▸ Exercise directions:
Could you retype all of the entries exactly, without their pictures?

Records supplied below:

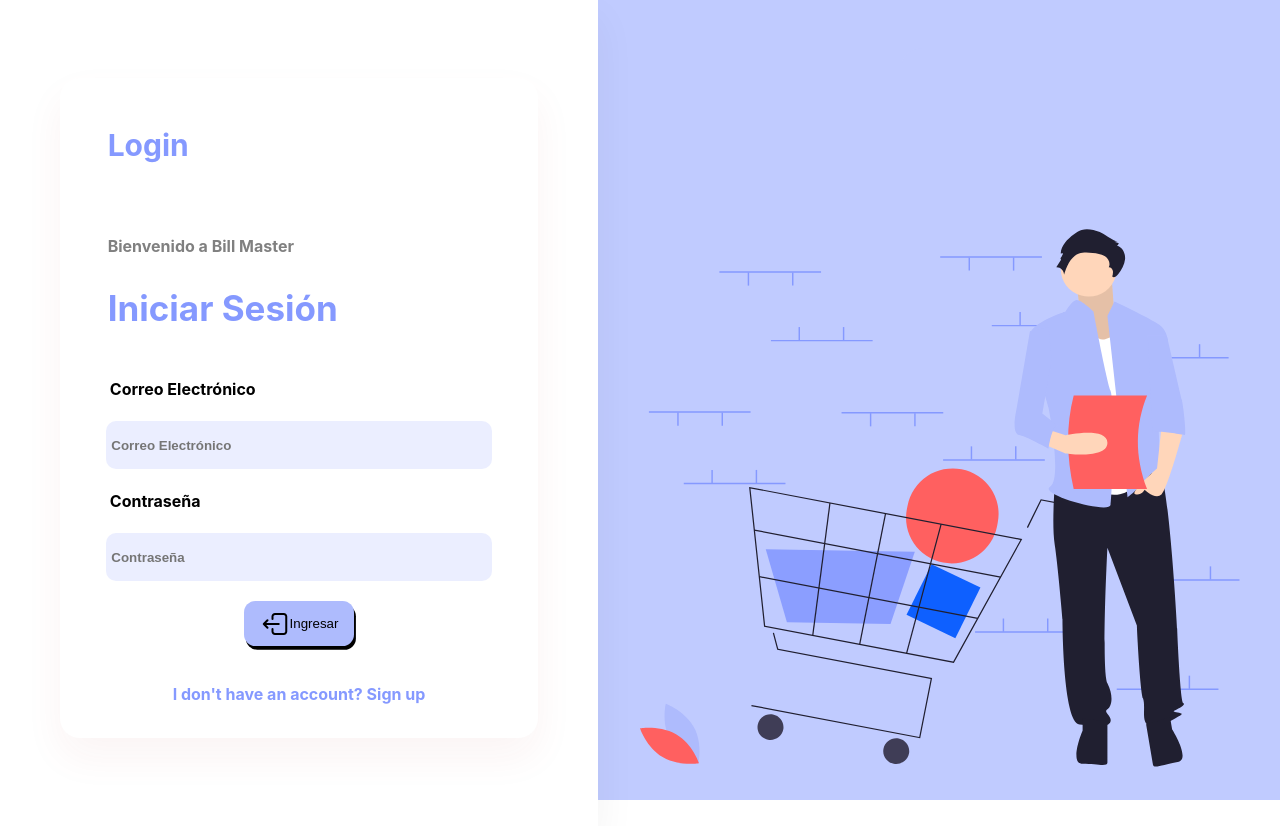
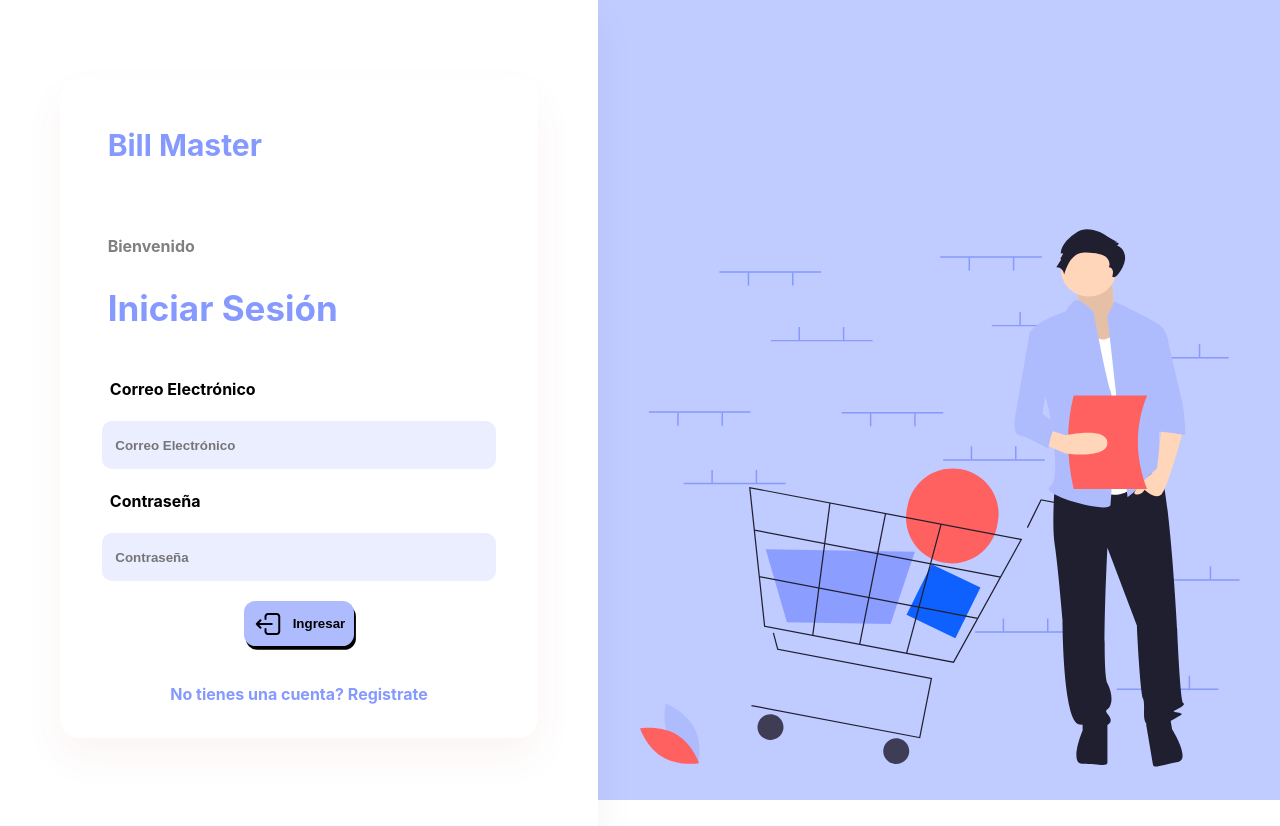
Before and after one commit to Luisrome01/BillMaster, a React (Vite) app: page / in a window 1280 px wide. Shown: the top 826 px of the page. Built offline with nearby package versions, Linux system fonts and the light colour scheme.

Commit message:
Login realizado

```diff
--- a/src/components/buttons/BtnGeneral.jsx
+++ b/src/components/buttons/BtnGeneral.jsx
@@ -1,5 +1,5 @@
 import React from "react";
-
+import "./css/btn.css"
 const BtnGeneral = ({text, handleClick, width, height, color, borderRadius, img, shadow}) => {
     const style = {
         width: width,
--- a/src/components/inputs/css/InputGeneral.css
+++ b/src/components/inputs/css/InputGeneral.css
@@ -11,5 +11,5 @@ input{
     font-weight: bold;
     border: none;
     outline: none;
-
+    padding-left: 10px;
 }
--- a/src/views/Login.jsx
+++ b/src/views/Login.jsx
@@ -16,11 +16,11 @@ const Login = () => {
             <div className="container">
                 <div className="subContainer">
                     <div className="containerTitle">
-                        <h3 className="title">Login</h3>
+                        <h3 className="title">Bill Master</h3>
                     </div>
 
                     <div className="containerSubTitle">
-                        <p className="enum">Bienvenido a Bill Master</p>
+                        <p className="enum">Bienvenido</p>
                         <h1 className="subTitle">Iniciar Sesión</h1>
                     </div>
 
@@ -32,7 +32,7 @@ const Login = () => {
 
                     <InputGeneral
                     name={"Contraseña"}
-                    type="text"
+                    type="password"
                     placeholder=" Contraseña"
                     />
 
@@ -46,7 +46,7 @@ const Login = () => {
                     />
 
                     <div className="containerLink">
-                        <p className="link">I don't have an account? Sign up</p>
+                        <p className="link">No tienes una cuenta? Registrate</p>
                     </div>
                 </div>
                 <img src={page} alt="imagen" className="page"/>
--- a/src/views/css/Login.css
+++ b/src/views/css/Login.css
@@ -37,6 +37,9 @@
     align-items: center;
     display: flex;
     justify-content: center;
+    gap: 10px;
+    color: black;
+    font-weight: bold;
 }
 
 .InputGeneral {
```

End of Records supplied.

▸ Response to the exercise:
Before and after one commit to Luisrome01/BillMaster, a React (Vite) app: page / in a window 1280 px wide. Shown: the top 826 px of the page. Built offline with nearby package versions, Linux system fonts and the light colour scheme.

Commit message:
Login realizado

```diff
--- a/src/components/buttons/BtnGeneral.jsx
+++ b/src/components/buttons/BtnGeneral.jsx
@@ -1,5 +1,5 @@
 import React from "react";
-
+import "./css/btn.css"
 const BtnGeneral = ({text, handleClick, width, height, color, borderRadius, img, shadow}) => {
     const style = {
         width: width,
--- a/src/components/inputs/css/InputGeneral.css
+++ b/src/components/inputs/css/InputGeneral.css
@@ -11,5 +11,5 @@ input{
     font-weight: bold;
     border: none;
     outline: none;
-
+    padding-left: 10px;
 }
--- a/src/views/Login.jsx
+++ b/src/views/Login.jsx
@@ -16,11 +16,11 @@ const Login = () => {
             <div className="container">
                 <div className="subContainer">
                     <div className="containerTitle">
-                        <h3 className="title">Login</h3>
+                        <h3 className="title">Bill Master</h3>
                     </div>
 
                     <div className="containerSubTitle">
-                        <p className="enum">Bienvenido a Bill Master</p>
+                        <p className="enum">Bienvenido</p>
                         <h1 className="subTitle">Iniciar Sesión</h1>
                     </div>
 
@@ -32,7 +32,7 @@ const Login = () => {
 
                     <InputGeneral
                     name={"Contraseña"}
-                    type="text"
+                    type="password"
                     placeholder=" Contraseña"
                     />
 
@@ -46,7 +46,7 @@ const Login = () => {
                     />
 
                     <div className="containerLink">
-                        <p className="link">I don't have an account? Sign up</p>
+                        <p className="link">No tienes una cuenta? Registrate</p>
                     </div>
                 </div>
                 <img src={page} alt="imagen" className="page"/>
--- a/src/views/css/Login.css
+++ b/src/views/css/Login.css
@@ -37,6 +37,9 @@
     align-items: center;
     display: flex;
     justify-content: center;
+    gap: 10px;
+    color: black;
+    font-weight: bold;
 }
 
 .InputGeneral {
```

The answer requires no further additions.